    ... there is the off-putting nature of the extruded forms themselves.

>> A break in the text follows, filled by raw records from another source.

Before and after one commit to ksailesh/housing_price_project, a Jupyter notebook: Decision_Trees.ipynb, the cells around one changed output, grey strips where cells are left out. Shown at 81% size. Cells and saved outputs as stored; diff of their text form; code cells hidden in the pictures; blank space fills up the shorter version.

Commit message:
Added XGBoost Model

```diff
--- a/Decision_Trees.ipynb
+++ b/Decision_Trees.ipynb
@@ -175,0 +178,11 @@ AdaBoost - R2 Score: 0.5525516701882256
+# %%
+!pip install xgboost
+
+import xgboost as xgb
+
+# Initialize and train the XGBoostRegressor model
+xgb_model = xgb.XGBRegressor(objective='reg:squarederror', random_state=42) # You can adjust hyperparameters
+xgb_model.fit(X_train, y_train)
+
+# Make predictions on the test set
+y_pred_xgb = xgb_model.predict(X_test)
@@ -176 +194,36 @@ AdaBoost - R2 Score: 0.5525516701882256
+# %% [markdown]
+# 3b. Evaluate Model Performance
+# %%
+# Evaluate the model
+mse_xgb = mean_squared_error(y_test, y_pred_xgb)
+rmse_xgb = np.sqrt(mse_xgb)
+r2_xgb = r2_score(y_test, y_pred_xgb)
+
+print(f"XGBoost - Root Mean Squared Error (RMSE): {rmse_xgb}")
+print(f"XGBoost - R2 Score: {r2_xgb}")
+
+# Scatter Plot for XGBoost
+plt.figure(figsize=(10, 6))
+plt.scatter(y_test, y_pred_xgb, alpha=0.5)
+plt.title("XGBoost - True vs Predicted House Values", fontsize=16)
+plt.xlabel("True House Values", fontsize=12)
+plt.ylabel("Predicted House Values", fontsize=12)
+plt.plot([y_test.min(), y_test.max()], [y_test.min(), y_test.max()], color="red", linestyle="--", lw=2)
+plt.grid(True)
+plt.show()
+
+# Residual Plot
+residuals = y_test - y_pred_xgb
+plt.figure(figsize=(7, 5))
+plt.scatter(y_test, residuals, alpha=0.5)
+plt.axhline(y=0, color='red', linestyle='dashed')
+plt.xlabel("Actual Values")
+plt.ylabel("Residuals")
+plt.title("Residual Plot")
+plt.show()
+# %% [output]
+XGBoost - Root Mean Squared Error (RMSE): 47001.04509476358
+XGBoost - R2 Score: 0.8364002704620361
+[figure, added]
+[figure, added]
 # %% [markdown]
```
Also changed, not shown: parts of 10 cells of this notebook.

Pasta makers extrude dough; biological organisms extrude waste ... I'll leave it at that.
    LOL best laugh of today (so far)

  3. #4353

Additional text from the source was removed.